- Opportunities: 1) Valuing creativity and talent of individuals in the digital space, contributing to the emerging digital culture. 2) Be always reachable and this never alone, be always connected with others to multiply the network effect of being social. 3) Be able to connect with people with special needs (disabled, elderly, sick, children, workers, etc.) and assist them as necessary. 4) Achieve a fully transparent society where decisions than matter to all are taken in a transparent and democratic way. 4)
- Opportunities: 1) Freedom for nothings, value for money. 2) Customisation and personalisation. 3) Alternative energy enabled by internet providing new innovation opportunities; 4) Hyper-connected research capacities enhance ease networked innovation
- Challenges: 1) breaking traditional business models with consequent risks for traditional business actors. 2) impacts on traditional economic models with a consequent reversal of roles and powers
Governance and Power/ Rules and Laws
- Challenges: 1) reconcile national Interest vs. international/global interest when dealing issues with global or regional scope. 2) Adapt the pace of development of technology to the capacity of the society to absorb , digest and use the technologies, 3) Regulatory and legal constraints limiting the beliefs of technological progress. 4) Regulate privacy protection, security, always-on man-machine connectivity
- Opportunities: 1) Achieve a global partnerships agreement about security and protection of the internet. 2) Better understand people behaviours and lifestyles.
- Challenges: 1) Making virtual meetings real (mixed reality experiences with full immersion of senses). 2) Loss of human connection, traditional standard work/social conditions, over hominization; physical contacts erased. 3) Development and take-up of complex equipment for virtual presence
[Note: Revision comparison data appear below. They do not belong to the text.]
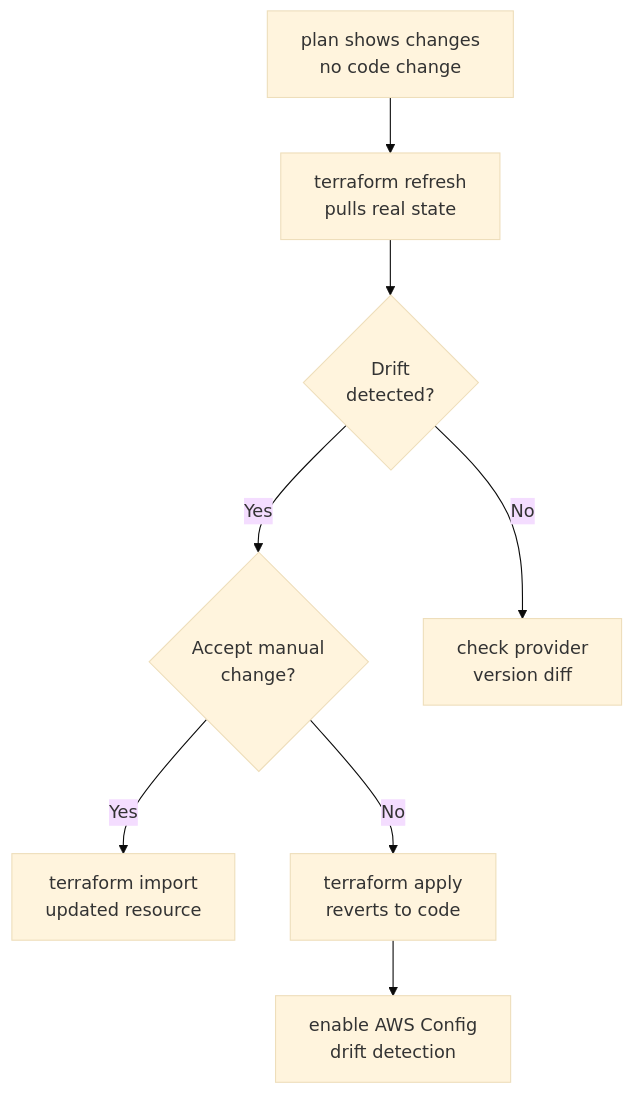
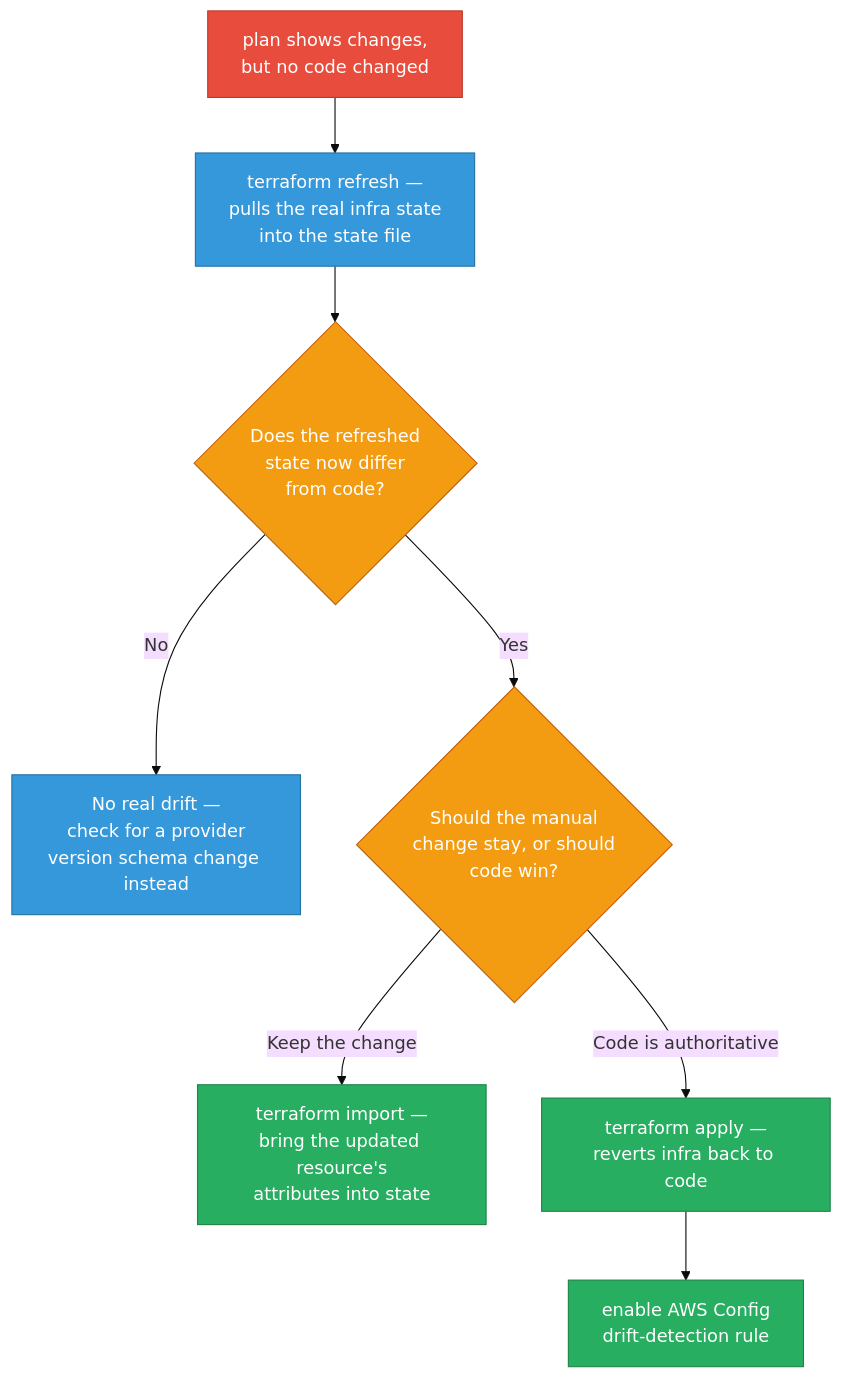
One commit to deepanshu-rawat6/DevOpsIndex changed the fourth of 8 diagrams in sre/iac-scenarios.md. Above: the diagram before and after it, drawn with Mermaid (base theme). The commit also changed other lines of this file and 10 other files, not shown here.

````diff
--- a/sre/iac-scenarios.md
+++ b/sre/iac-scenarios.md
@@ -117,10 +204,16 @@
 ```mermaid
 flowchart TD
-    A[plan shows changes<br/>no code change] --> B[terraform refresh<br/>pulls real state]
-    B --> C{Drift<br/>detected?}
-    C -- Yes --> D{Accept manual<br/>change?}
-    D -- Yes --> E[terraform import<br/>updated resource]
-    D -- No --> F[terraform apply<br/>reverts to code]
-    C -- No --> G[check provider<br/>version diff]
-    F --> H[enable AWS Config<br/>drift detection]
+    classDef err fill:#e74c3c,stroke:#c0392b,color:#fff
+    classDef decision fill:#f39c12,stroke:#ba6018,color:#fff
+    classDef fix fill:#27ae60,stroke:#1e8449,color:#fff
+    classDef verify fill:#3498db,stroke:#2471a3,color:#fff
+
+    PLAN["plan shows changes,<br/>but no code changed"]:::err --> REFRESH["terraform refresh —<br/>pulls the real infra state<br/>into the state file"]:::verify
+    REFRESH --> DRIFT{"Does the refreshed<br/>state now differ<br/>from code?"}:::decision
+    DRIFT -->|No| PROVIDER["No real drift —<br/>check for a provider<br/>version schema change instead"]:::verify
+
+    DRIFT -->|Yes| ACCEPT{"Should the manual<br/>change stay, or should<br/>code win?"}:::decision
+    ACCEPT -->|"Keep the change"| IMPORT["terraform import —<br/>bring the updated resource's<br/>attributes into state"]:::fix
+    ACCEPT -->|"Code is authoritative"| REVERT["terraform apply —<br/>reverts infra back to code"]:::fix
+    REVERT --> CONFIG["enable AWS Config<br/>drift-detection rule"]:::fix
 ```
````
- Opportunities: 1) 100% realistic virtual meetings with deeper and more intimate communication and interactions. 2) Seamless interaction with machines
What needs to be done / how do we overcome the challenges and realise the opportunities